* ENTRIES SHOWN:
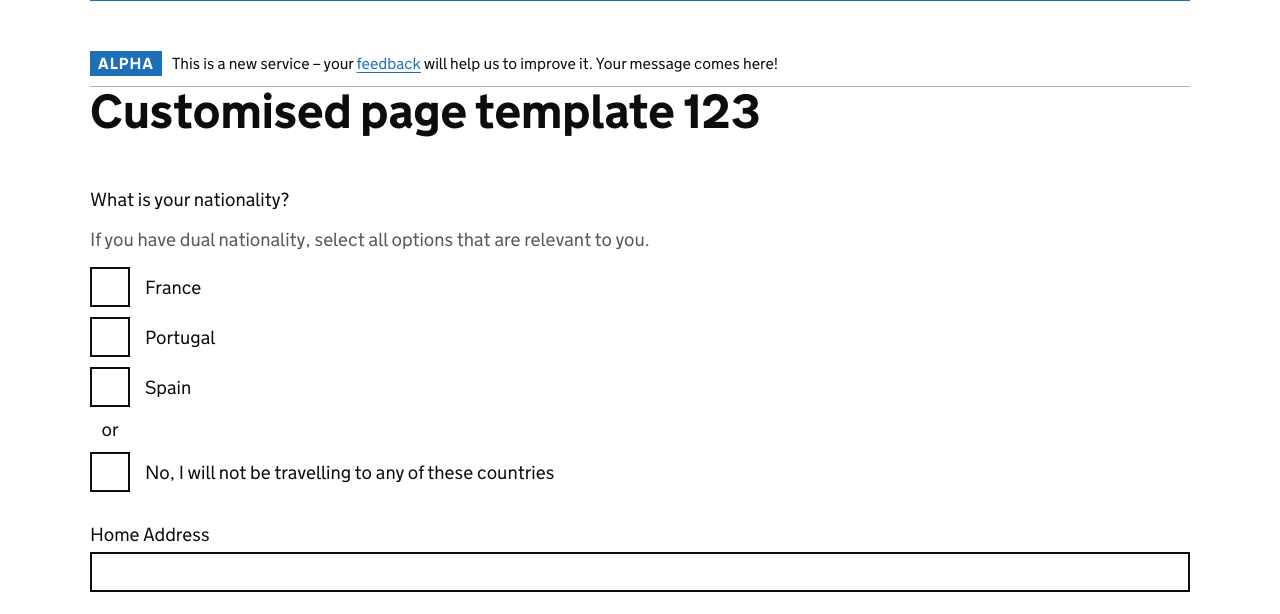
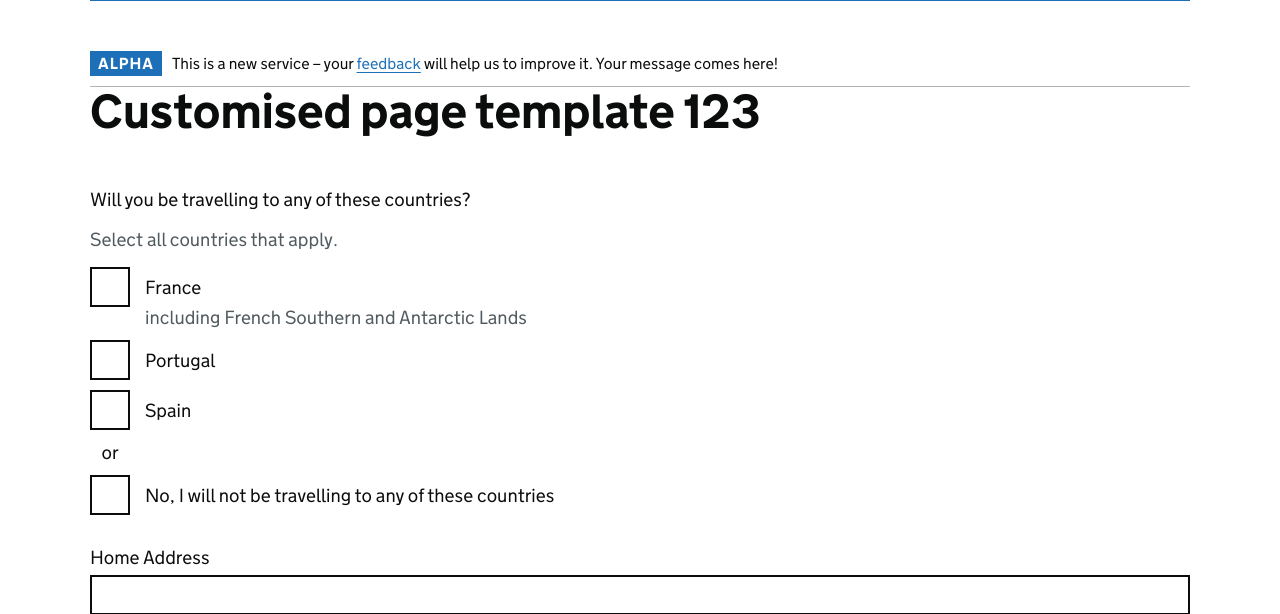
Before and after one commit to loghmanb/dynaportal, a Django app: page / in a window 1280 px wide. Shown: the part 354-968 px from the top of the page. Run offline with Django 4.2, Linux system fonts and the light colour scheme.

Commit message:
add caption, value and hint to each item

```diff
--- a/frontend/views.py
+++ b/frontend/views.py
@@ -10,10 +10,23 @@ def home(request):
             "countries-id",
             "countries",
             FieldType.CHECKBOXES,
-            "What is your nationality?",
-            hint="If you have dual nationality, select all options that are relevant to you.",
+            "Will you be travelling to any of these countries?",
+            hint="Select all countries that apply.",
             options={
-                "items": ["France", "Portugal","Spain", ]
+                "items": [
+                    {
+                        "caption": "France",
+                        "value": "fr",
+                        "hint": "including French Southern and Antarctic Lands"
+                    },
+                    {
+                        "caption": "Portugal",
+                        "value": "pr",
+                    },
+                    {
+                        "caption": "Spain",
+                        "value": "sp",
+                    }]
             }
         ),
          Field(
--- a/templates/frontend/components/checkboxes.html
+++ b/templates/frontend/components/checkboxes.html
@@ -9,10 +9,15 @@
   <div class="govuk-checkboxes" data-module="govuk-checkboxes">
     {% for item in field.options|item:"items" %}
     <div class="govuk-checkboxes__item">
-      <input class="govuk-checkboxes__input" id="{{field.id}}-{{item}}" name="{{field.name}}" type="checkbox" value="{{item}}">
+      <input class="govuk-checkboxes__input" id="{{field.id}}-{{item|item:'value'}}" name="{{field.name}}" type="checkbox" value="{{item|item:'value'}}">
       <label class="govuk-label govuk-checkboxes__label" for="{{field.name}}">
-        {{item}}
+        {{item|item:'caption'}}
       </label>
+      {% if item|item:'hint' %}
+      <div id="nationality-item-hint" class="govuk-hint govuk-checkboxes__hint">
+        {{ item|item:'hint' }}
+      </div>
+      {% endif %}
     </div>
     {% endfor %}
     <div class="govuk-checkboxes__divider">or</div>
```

* WHAT THE TASK ASKS:
All the records above need to be given again word for word. Skip the pictures.

* EXERCISE SOLUTION:
Before and after one commit to loghmanb/dynaportal, a Django app: page / in a window 1280 px wide. Shown: the part 354-968 px from the top of the page. Run offline with Django 4.2, Linux system fonts and the light colour scheme.

Commit message:
add caption, value and hint to each item

```diff
--- a/frontend/views.py
+++ b/frontend/views.py
@@ -10,10 +10,23 @@ def home(request):
             "countries-id",
             "countries",
             FieldType.CHECKBOXES,
-            "What is your nationality?",
-            hint="If you have dual nationality, select all options that are relevant to you.",
+            "Will you be travelling to any of these countries?",
+            hint="Select all countries that apply.",
             options={
-                "items": ["France", "Portugal","Spain", ]
+                "items": [
+                    {
+                        "caption": "France",
+                        "value": "fr",
+                        "hint": "including French Southern and Antarctic Lands"
+                    },
+                    {
+                        "caption": "Portugal",
+                        "value": "pr",
+                    },
+                    {
+                        "caption": "Spain",
+                        "value": "sp",
+                    }]
             }
         ),
          Field(
--- a/templates/frontend/components/checkboxes.html
+++ b/templates/frontend/components/checkboxes.html
@@ -9,10 +9,15 @@
   <div class="govuk-checkboxes" data-module="govuk-checkboxes">
     {% for item in field.options|item:"items" %}
     <div class="govuk-checkboxes__item">
-      <input class="govuk-checkboxes__input" id="{{field.id}}-{{item}}" name="{{field.name}}" type="checkbox" value="{{item}}">
+      <input class="govuk-checkboxes__input" id="{{field.id}}-{{item|item:'value'}}" name="{{field.name}}" type="checkbox" value="{{item|item:'value'}}">
       <label class="govuk-label govuk-checkboxes__label" for="{{field.name}}">
-        {{item}}
+        {{item|item:'caption'}}
       </label>
+      {% if item|item:'hint' %}
+      <div id="nationality-item-hint" class="govuk-hint govuk-checkboxes__hint">
+        {{ item|item:'hint' }}
+      </div>
+      {% endif %}
     </div>
     {% endfor %}
     <div class="govuk-checkboxes__divider">or</div>
```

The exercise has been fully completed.